Over the next four years, her conditioned worsened. She had permanent damage in her wrists and fingers and a growing list of medications, including methotrexate and biologics. Each of them worked – for a while. But the pain would return.

She tried holistic treatments, but nothing seemed to make a difference.

Fatigue was also a constant companion. “It was exhaustion at a level I’ve never experienced,” says Jamie. “For someone in their 20s it put a huge damper on their lifestyle.” When everyone was out socializing, Jamie was at home. Crowds weren’t an option. The pain was intense enough that “if someone bumped into me I would find a corner to cry.” She couldn’t open doors and altered what she wore because getting dressed was a challenge.

“It was a mental thing, too,” Jamie explains. “I was petrified.” The ‘what ifs’ flooded her thoughts: What if I can’t have children? What if I’m in a wheelchair my whole life? “It’s a very realistic, frightening thing.”

Turning her health around

Jamie recalls vividly the night she reached her breaking point. It was December 31, 2006, her 25th birthday. Instead of celebrating with friends at midnight, she was in her hotel room, curled up in a ball, crying in pain. Her RA was out of control. She was willing to try anything – including the vegan diet suggested by her acupuncturist, which meant no meat, fish, dairy or eggs. The next day, she became a vegan. She also stopped drinking alcohol, which she discovered was a trigger for her arthritis pain.

Shortly after committing to the vegan lifestyle, “For the first time since being diagnosed with RA, I could make a fist without pain,” says Jamie. Although she was (and still is) taking the disease-modifying drug methotrexate, she says her new diet made a big difference.
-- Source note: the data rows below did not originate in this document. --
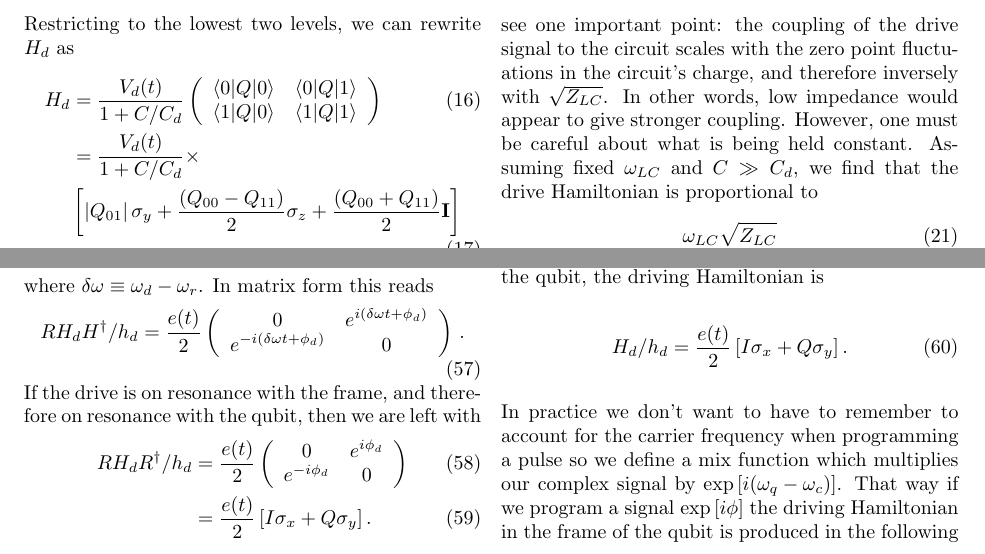
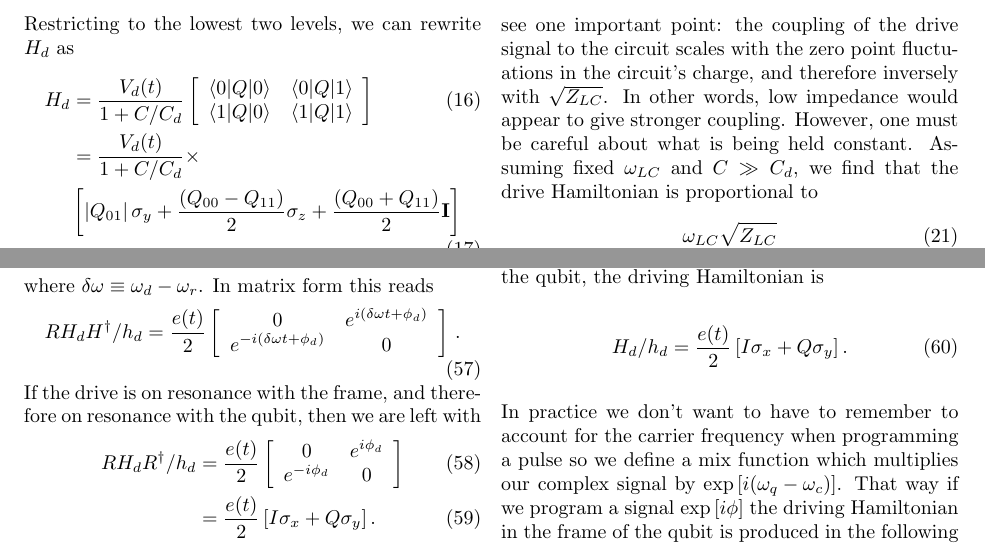
Before and after one commit to DanielSank/theory, a LaTeX document (Qubits/qubits.tex, which reads Qubits/driving.tex, Qubits/rotating_frame.tex): two parts of pages 4 and 9 of 14, joined at a grey line, cut so that both start at the same text. Compiled offline with pdfLaTeX.

Commit message:
Use square brackets for matrices.
Fixes #58

```diff
--- a/Qubits/driving.tex
+++ b/Qubits/driving.tex
@@ -62,9 +62,11 @@ H_d
 Restricting to the lowest two levels, we can rewrite $H_d$ as
 \begin{align}
   H_d
-&= \frac{V_d(t)}{1 + C/C_d} \left(
-{\begin{array}{cc}\bbraket{0}{Q}{0} & \bbraket{0}{Q}{1} \\ \bbraket{1}{Q}{0} & \bbraket{1}{Q}{1}\end{array}}
-\right) \\
+  &= \frac{V_d(t)}{1 + C/C_d}
+  \left[ \begin{array}{cc}
+    \bbraket{0}{Q}{0} & \bbraket{0}{Q}{1} \\
+    \bbraket{1}{Q}{0} & \bbraket{1}{Q}{1}
+  \end{array} \right] \\
   &= \frac{V_d(t)}{1 + C/C_d} \times \nonumber \\
   &\left[
     \left| Q_{01} \right| \sigma_y
--- a/Qubits/rotating_frame.tex
+++ b/Qubits/rotating_frame.tex
@@ -84,13 +84,22 @@ Multiplying everything in Eq. (\ref{eq:drivingH}) together and throwing out the
 \end{align}
 where $\delta\omega \equiv \omega_d - \omega_r$. In matrix form this reads
 \begin{equation}
-RH_dH^{\dagger}/h_d = \frac{e(t)}{2} \left( \begin{array}{cc} 0 & e^{i(\delta\omega t + \phi_d)} \\ e^{-i(\delta\omega t + \phi_d)} & 0 \end{array}\right) \, . \label{eq:drivingH_matrixForm}
+  RH_dH^{\dagger}/h_d =
+  \frac{e(t)}{2}
+  \left[ \begin{array}{cc}
+    0 & e^{i(\delta\omega t + \phi_d)} \\
+    e^{-i(\delta\omega t + \phi_d)} & 0
+  \end{array} \right]
+  \, . \label{eq:drivingH_matrixForm}
 \end{equation}
 If the drive is on resonance with the frame, and therefore on resonance with the qubit, then we are left with
 \begin{align}
-RH_dR^{\dagger}/h_d
-&= \frac{e(t)}{2}\left( \begin{array}{cc} 0 & e^{i\phi_d} \\ e^{-i\phi_d} & 0 \end{array}\right) \\
-&= \frac{e(t)}{2} \left[ I \sigma_x + Q \sigma_y \right] .
+  RH_dR^{\dagger}/h_d
+  &= \frac{e(t)}{2}
+  \left[ \begin{array}{cc}
+    0 & e^{i\phi_d} \\ e^{-i\phi_d} & 0
+  \end{array} \right] \\
+  &= \frac{e(t)}{2} \left[ I \sigma_x + Q \sigma_y \right] .
 \end{align}
 This is a rotation about a time independent axis in the xy plane of the Bloch sphere.
 If the rotating frame frequency is the same as the qubit frequency, then the qubit Hamiltonian is zero and our on-resonance drive leads to a purely latitudinal rotation on the Bloch sphere with the angle of the rotation axis in the xy plane given by $\phi_d$.
```
Also changed, not shown: Qubits/coupling.tex (+4 -4 lines), Qubits/driving.tex (8 more changed lines). Lines whose indentation alone changed are shown as unchanged.
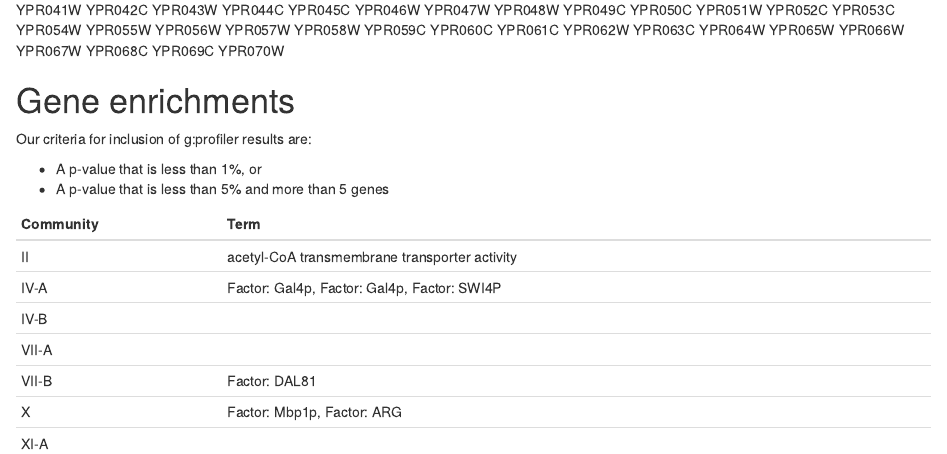
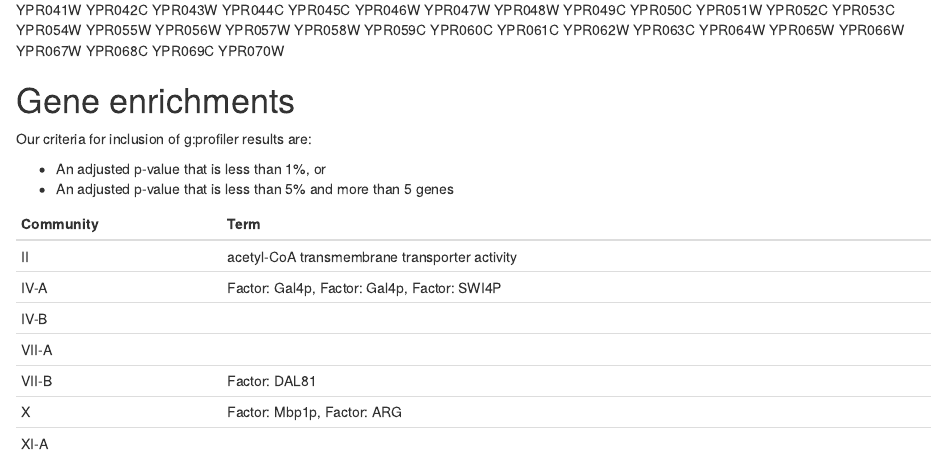
Before and after one commit to mgeorgoulopoulos/ScerSeg, an R Markdown document (r/chapters/04_Communities.Rmd): the page in a window 1100 px wide, from 7360 px down. Rendered offline with R 4.5, knitr and Pandoc, with nearby package versions; some code elsewhere in the file could not run offline.

```diff
--- a/r/chapters/04_Communities.Rmd
+++ b/r/chapters/04_Communities.Rmd
@@ -232,8 +232,8 @@
 
 Our criteria for inclusion of g:profiler results are:
 
-* A p-value that is less than 1%, or
-* A p-value that is less than 5% and more than 5 genes
+* An adjusted p-value that is less than 1%, or
+* An adjusted p-value that is less than 5% and more than 5 genes
 
 | Community		| Term												|
 |---------------|---------------------------------------------------|
```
“I felt like superwoman and even started running 3 to 5 miles a few days a week, [as well as] a half marathon. I still had pain, but everything was remarkably better,” she says.

Over the next two years she reintroduced fish, eggs and a moderate amount of alcohol – but she is still committed to eating healthfully.

Cleaning up her diet wasn’t the only change that improved her symptoms. By the fall of 2010, Jamie was forced to face another hurdle when she learned of her former fiancé’s infidelity. The couple had been engaged for two years and had dated since their freshmen year in college.